» Exercise prompt
For each line below that holds "index", return the line as it stands.

###

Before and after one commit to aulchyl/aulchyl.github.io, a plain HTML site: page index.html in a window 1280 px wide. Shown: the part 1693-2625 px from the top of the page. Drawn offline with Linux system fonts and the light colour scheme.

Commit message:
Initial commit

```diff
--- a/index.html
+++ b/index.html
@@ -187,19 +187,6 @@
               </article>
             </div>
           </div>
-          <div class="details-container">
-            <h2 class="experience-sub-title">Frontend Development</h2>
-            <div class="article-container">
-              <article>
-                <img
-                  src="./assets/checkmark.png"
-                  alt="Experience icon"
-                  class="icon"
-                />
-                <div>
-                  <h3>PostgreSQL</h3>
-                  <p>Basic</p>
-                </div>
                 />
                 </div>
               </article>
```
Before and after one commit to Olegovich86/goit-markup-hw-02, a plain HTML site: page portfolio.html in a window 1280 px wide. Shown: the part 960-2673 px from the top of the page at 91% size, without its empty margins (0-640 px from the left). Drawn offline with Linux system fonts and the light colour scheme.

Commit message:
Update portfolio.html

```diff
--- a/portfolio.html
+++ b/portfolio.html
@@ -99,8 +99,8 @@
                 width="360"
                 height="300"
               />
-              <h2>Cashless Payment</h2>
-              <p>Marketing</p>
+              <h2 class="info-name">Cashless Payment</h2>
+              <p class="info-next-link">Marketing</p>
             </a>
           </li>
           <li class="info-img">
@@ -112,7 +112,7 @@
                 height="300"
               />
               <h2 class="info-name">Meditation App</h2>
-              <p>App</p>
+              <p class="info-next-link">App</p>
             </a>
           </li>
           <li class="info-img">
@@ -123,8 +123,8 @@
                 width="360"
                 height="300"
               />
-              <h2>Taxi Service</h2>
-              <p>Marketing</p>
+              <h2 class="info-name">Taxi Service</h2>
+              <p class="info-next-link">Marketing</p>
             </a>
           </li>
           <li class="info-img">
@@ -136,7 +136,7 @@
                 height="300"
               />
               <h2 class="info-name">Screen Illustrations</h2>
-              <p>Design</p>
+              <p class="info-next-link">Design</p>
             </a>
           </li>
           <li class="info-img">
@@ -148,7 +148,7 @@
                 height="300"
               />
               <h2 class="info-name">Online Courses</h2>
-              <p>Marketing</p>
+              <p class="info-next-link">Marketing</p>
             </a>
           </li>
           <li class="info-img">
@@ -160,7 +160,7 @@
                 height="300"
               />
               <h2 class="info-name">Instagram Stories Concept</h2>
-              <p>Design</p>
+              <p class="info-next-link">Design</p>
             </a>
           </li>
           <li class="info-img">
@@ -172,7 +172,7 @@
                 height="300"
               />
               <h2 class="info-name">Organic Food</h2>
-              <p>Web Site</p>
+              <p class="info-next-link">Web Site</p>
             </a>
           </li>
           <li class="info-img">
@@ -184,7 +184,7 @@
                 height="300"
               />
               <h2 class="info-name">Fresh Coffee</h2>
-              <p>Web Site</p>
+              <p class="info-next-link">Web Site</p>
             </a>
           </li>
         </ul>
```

###

» Answer box
Before and after one commit to aulchyl/aulchyl.github.io, a plain HTML site: page index.html in a window 1280 px wide. Shown: the part 1693-2625 px from the top of the page. Drawn offline with Linux system fonts and the light colour scheme.
--- a/index.html
+++ b/index.html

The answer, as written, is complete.